From the first line to the last, print the material exactly, skipping the pictures.

··· Data shown

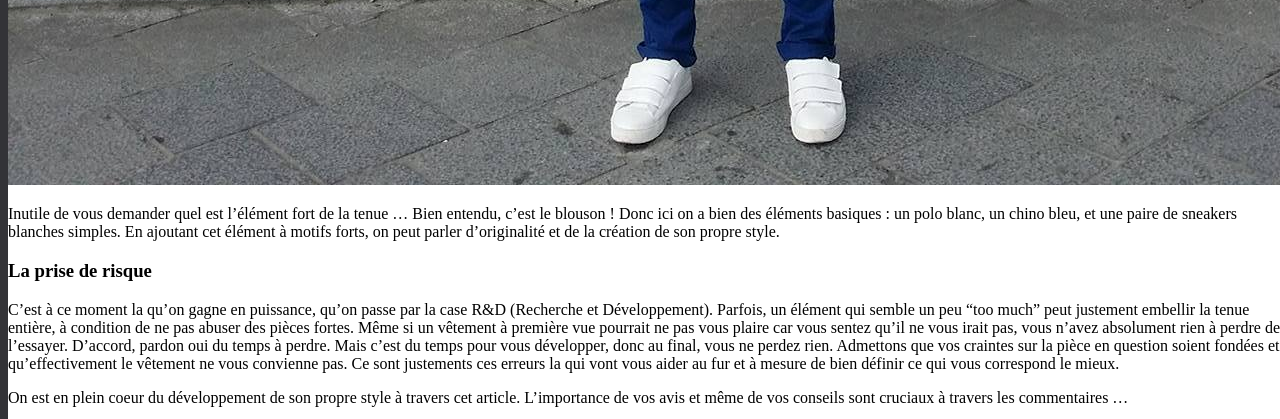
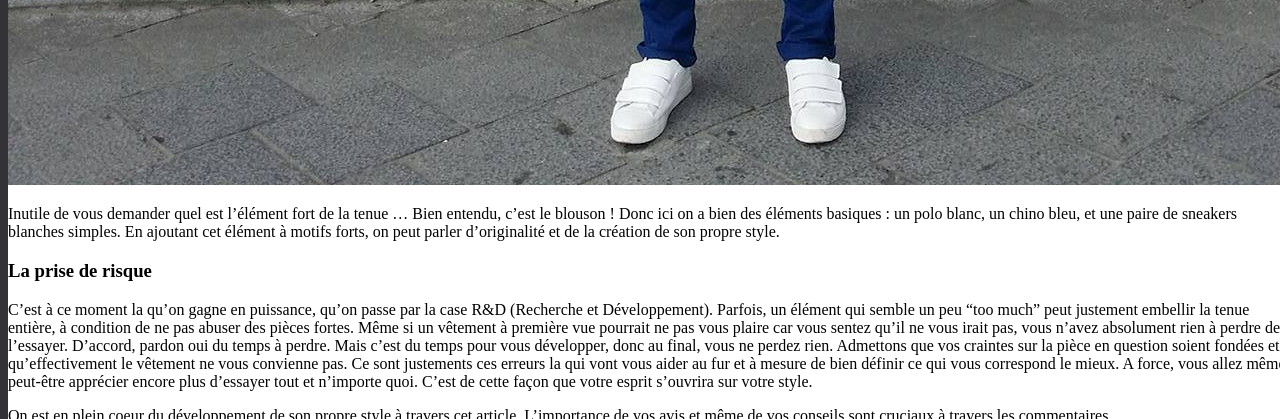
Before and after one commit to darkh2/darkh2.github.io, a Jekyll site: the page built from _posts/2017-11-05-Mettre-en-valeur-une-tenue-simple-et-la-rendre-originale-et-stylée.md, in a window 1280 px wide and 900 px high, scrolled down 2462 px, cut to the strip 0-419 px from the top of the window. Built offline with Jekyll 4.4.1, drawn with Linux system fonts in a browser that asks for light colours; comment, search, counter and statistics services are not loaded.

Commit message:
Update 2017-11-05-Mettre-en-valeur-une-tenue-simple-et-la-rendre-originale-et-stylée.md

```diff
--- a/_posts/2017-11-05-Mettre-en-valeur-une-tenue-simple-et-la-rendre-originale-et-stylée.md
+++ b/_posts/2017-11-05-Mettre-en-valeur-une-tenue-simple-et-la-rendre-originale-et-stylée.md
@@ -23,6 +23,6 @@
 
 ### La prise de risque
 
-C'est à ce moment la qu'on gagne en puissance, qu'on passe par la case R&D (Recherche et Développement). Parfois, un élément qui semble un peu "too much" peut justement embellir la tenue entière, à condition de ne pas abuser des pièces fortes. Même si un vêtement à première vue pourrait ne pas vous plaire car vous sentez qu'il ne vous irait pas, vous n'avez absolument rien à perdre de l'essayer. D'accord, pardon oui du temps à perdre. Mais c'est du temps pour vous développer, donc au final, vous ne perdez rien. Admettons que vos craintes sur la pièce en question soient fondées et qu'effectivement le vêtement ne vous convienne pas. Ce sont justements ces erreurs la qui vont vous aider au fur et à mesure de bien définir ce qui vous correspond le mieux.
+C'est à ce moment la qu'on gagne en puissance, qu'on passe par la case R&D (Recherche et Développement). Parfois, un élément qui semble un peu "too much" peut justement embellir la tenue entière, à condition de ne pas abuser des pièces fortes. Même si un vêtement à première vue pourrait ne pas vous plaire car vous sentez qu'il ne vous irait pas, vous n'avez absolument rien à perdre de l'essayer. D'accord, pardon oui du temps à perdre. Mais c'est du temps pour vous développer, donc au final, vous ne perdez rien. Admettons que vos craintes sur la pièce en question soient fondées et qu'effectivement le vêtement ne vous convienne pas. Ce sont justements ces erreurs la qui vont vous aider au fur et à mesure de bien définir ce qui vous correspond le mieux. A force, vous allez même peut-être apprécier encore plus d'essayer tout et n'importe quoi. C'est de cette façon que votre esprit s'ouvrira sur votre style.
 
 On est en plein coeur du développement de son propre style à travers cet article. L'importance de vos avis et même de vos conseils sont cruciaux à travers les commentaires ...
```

······

Your solution:
Before and after one commit to darkh2/darkh2.github.io, a Jekyll site: the page built from _posts/2017-11-05-Mettre-en-valeur-une-tenue-simple-et-la-rendre-originale-et-stylée.md, in a window 1280 px wide and 900 px high, scrolled down 2462 px, cut to the strip 0-419 px from the top of the window. Built offline with Jekyll 4.4.1, drawn with Linux system fonts in a browser that asks for light colours; comment, search, counter and statistics services are not loaded.

Commit message:
Update 2017-11-05-Mettre-en-valeur-une-tenue-simple-et-la-rendre-originale-et-stylée.md

```diff
--- a/_posts/2017-11-05-Mettre-en-valeur-une-tenue-simple-et-la-rendre-originale-et-stylée.md
+++ b/_posts/2017-11-05-Mettre-en-valeur-une-tenue-simple-et-la-rendre-originale-et-stylée.md
@@ -23,6 +23,6 @@
 
 ### La prise de risque
 
-C'est à ce moment la qu'on gagne en puissance, qu'on passe par la case R&D (Recherche et Développement). Parfois, un élément qui semble un peu "too much" peut justement embellir la tenue entière, à condition de ne pas abuser des pièces fortes. Même si un vêtement à première vue pourrait ne pas vous plaire car vous sentez qu'il ne vous irait pas, vous n'avez absolument rien à perdre de l'essayer. D'accord, pardon oui du temps à perdre. Mais c'est du temps pour vous développer, donc au final, vous ne perdez rien. Admettons que vos craintes sur la pièce en question soient fondées et qu'effectivement le vêtement ne vous convienne pas. Ce sont justements ces erreurs la qui vont vous aider au fur et à mesure de bien définir ce qui vous correspond le mieux.
+C'est à ce moment la qu'on gagne en puissance, qu'on passe par la case R&D (Recherche et Développement). Parfois, un élément qui semble un peu "too much" peut justement embellir la tenue entière, à condition de ne pas abuser des pièces fortes. Même si un vêtement à première vue pourrait ne pas vous plaire car vous sentez qu'il ne vous irait pas, vous n'avez absolument rien à perdre de l'essayer. D'accord, pardon oui du temps à perdre. Mais c'est du temps pour vous développer, donc au final, vous ne perdez rien. Admettons que vos craintes sur la pièce en question soient fondées et qu'effectivement le vêtement ne vous convienne pas. Ce sont justements ces erreurs la qui vont vous aider au fur et à mesure de bien définir ce qui vous correspond le mieux. A force, vous allez même peut-être apprécier encore plus d'essayer tout et n'importe quoi. C'est de cette façon que votre esprit s'ouvrira sur votre style.
 
 On est en plein coeur du développement de son propre style à travers cet article. L'importance de vos avis et même de vos conseils sont cruciaux à travers les commentaires ...
```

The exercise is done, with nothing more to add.